Defined daily doses (DDD) do not accurately reflect opioid doses used in contemporary chronic pain treatment

Nielsen, Suzanne, Gisev, Natasa, Bruno, Raimondo, Hall, Wayne, Cohen, Milton, Larance, Briony, Campbell, Gabrielle, Shanahan, Marian, Blyth, Fiona, Lintzeris, Nicholas, Pearson, Sallie, Mattick, Richard and Degenhardt, Louisa (2017) Defined daily doses (DDD) do not accurately reflect opioid doses used in contemporary chronic pain treatment. Pharmacoepidemiology and Drug Safety, 26 5: 587-591. doi:10.1002/pds.4168


Author Nielsen, Suzanne
Gisev, Natasa
Bruno, Raimondo
Hall, Wayne
Cohen, Milton
Larance, Briony
Campbell, Gabrielle
Shanahan, Marian
Blyth, Fiona
Lintzeris, Nicholas
Pearson, Sallie
Mattick, Richard
Degenhardt, Louisa
Title Defined daily doses (DDD) do not accurately reflect opioid doses used in contemporary chronic pain treatment
Journal name Pharmacoepidemiology and Drug Safety   Check publisher's open access policy
ISSN 1099-1557
1053-8569
Publication date 2017-05-01
Year available 2017
Sub-type Article (original research)
DOI 10.1002/pds.4168
Open Access Status Not yet assessed
Volume 26
Issue 5
Start page 587
End page 591
Total pages 5
Place of publication Chichester, West Sussex, United Kingdom
Publisher John Wiley & Sons
Language eng
Subject 2713 Epidemiology
2736 Pharmacology (medical)
Abstract Objective: To assess how well the defined daily dose (DDD) metric reflects opioid utilisation among chronic non-cancer pain patients. Design: Descriptive, cross-sectional study, utilising a 7-day medication diary. Setting: Community-based treatment settings, Australia. Subjects: A sample of 1101 people prescribed opioids for chronic non-cancer pain. Methods: Opioid dose data was collected via a self-completed 7-day medication diary capturing names, strengths and doses of each medication taken in the past week. Median daily dose was calculated for each opioid. Comparisons were made to the World Health Organization's (WHO) DDD metric. Results: WHO DDDs ranged from 0.6 to 7.1 times the median opioid doses used by the sample. For transdermal fentanyl and oral hydromorphone, the median dose was comparable with the DDD. The DDD for methadone was 0.6 times lower than the median doses used by this sample of chronic pain patients. In contrast, the DDD for oxycodone and transdermal buprenorphine, the most commonly used strong opioids for chronic pain in Australia, was two to seven times higher than actual doses used. Conclusions: For many opioids, there are key differences between the actual doses used in clinical practice and the WHO's DDDs. The interpretation of opioid utilisation studies using population-level DDDs may be limited, and a recalibration of the DDD for many opioids or the reporting of opioid utilisation in oral morphine equivalent doses is recommended. Copyright
Formatted abstract
Objective: To assess how well the defined daily dose (DDD) metric reflects opioid utilisation among chronic non-cancer pain patients.

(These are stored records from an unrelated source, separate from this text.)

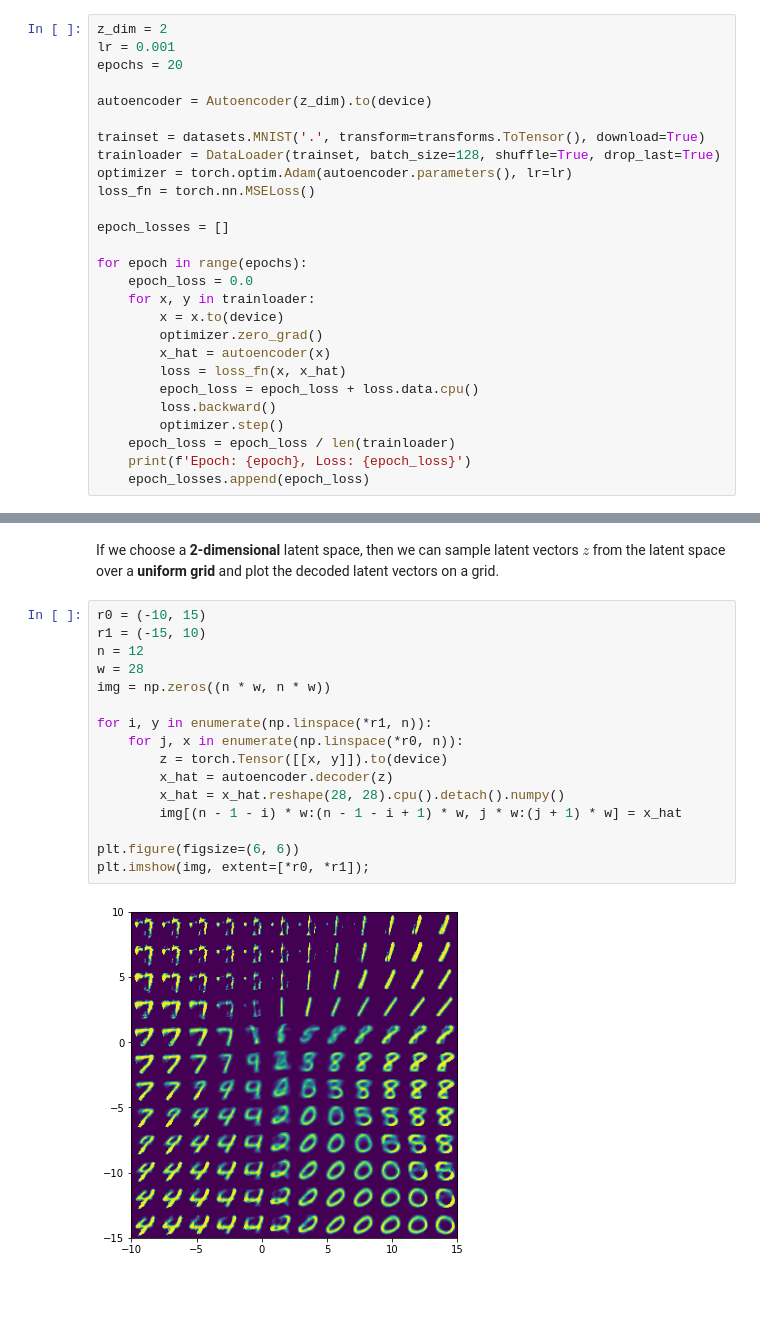
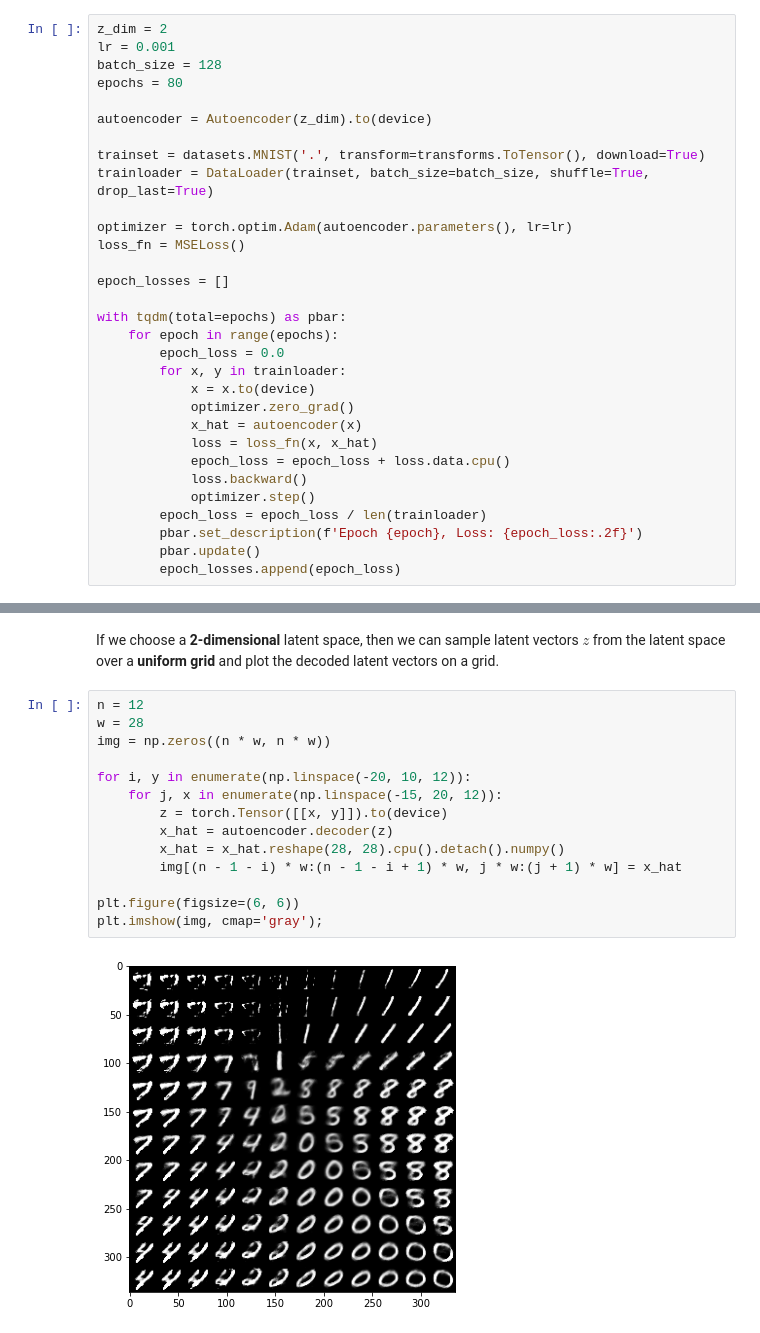
Before and after one commit to thomd/coursera-build-basic-generative-adversarial-networks, a Jupyter notebook: VAE.ipynb, the cells around one changed output, grey strips where cells are left out. Saved outputs shown, nothing was run; the diff lists cells and outputs as text; blank space fills up the shorter version.

```diff
--- a/VAE.ipynb
+++ b/VAE.ipynb
@@ -81,27 +89,31 @@ class Autoencoder(nn.Module):
 # %%
 z_dim = 2
 lr = 0.001
-epochs = 20
+batch_size = 128
+epochs = 80
 
 autoencoder = Autoencoder(z_dim).to(device)
 
 trainset = datasets.MNIST('.', transform=transforms.ToTensor(), download=True)
-trainloader = DataLoader(trainset, batch_size=128, shuffle=True, drop_last=True)
+trainloader = DataLoader(trainset, batch_size=batch_size, shuffle=True, drop_last=True)
+
 optimizer = torch.optim.Adam(autoencoder.parameters(), lr=lr)
-loss_fn = torch.nn.MSELoss()
+loss_fn = MSELoss()
 
 epoch_losses = []
 
-for epoch in range(epochs):
-    epoch_loss = 0.0
-    for x, y in trainloader:
-        x = x.to(device)
-        optimizer.zero_grad()
-        x_hat = autoencoder(x)
-        loss = loss_fn(x, x_hat)
-        epoch_loss = epoch_loss + loss.data.cpu()
-        loss.backward()
-        optimizer.step()
-    epoch_loss = epoch_loss / len(trainloader)
-    print(f'Epoch: {epoch}, Loss: {epoch_loss}')
-    epoch_losses.append(epoch_loss)
+with tqdm(total=epochs) as pbar:
+    for epoch in range(epochs):
+        epoch_loss = 0.0
+        for x, y in trainloader:
+            x = x.to(device)
+            optimizer.zero_grad()
+            x_hat = autoencoder(x)
+            loss = loss_fn(x, x_hat)
+            epoch_loss = epoch_loss + loss.data.cpu()
+            loss.backward()
+            optimizer.step()
+        epoch_loss = epoch_loss / len(trainloader)
+        pbar.set_description(f'Epoch {epoch}, Loss: {epoch_loss:.2f}')
+        pbar.update()
+        epoch_losses.append(epoch_loss)
@@ -160,20 +151,18 @@ plt.colorbar();
 # %% [markdown]
 If we choose a **2-dimensional** latent space, then we can sample latent vectors $z$ from the latent space over a **uniform grid** and plot the decoded latent vectors on a grid.
 # %%
-r0 = (-10, 15)
-r1 = (-15, 10)
 n = 12
 w = 28
 img = np.zeros((n * w, n * w))
 
-for i, y in enumerate(np.linspace(*r1, n)):
-    for j, x in enumerate(np.linspace(*r0, n)):
+for i, y in enumerate(np.linspace(-20, 10, 12)):
+    for j, x in enumerate(np.linspace(-15, 20, 12)):
         z = torch.Tensor([[x, y]]).to(device)
         x_hat = autoencoder.decoder(z)
         x_hat = x_hat.reshape(28, 28).cpu().detach().numpy()
         img[(n - 1 - i) * w:(n - 1 - i + 1) * w, j * w:(j + 1) * w] = x_hat
 
 plt.figure(figsize=(6, 6))
-plt.imshow(img, extent=[*r0, *r1]);
+plt.imshow(img, cmap='gray');
 # %% [output]
-[figure, old version]
+[figure, new version]
```
Also changed, not shown: parts of 21 cells of this notebook, 5 other files.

Design: Descriptive, cross-sectional study, utilising a 7-day medication diary.

Setting: Community-based treatment settings, Australia.

Subjects: A sample of 1101 people prescribed opioids for chronic non-cancer pain.

Methods: Opioid dose data was collected via a self-completed 7-day medication diary capturing names, strengths and doses of each medication taken in the past week. Median daily dose was calculated for each opioid. Comparisons were made to the World Health Organization's (WHO) DDD metric.

Results: WHO DDDs ranged from 0.6 to 7.1 times the median opioid doses used by the sample. For transdermal fentanyl and oral hydromorphone, the median dose was comparable with the DDD. The DDD for methadone was 0.6 times lower than the median doses used by this sample of chronic pain patients. In contrast, the DDD for oxycodone and transdermal buprenorphine, the most commonly used strong opioids for chronic pain in Australia, was two to seven times higher than actual doses used.

Conclusions: For many opioids, there are key differences between the actual doses used in clinical practice and the WHO's DDDs. The interpretation of opioid utilisation studies using population-level DDDs may be limited, and a recalibration of the DDD for many opioids or the reporting of opioid utilisation in oral morphine equivalent doses is recommended.
Keyword Chronic pain
Defined daily dose (DDD)
Opioids
Oral morphine equivalent
Q-Index Code C1
Q-Index Status Provisional Code
Grant ID 1022522
1013803
Institutional Status UQ

Document type: Journal Article
Sub-type: Article (original research)
Collections: HERDC Pre-Audit
Centre for Youth Substance Abuse Research Publications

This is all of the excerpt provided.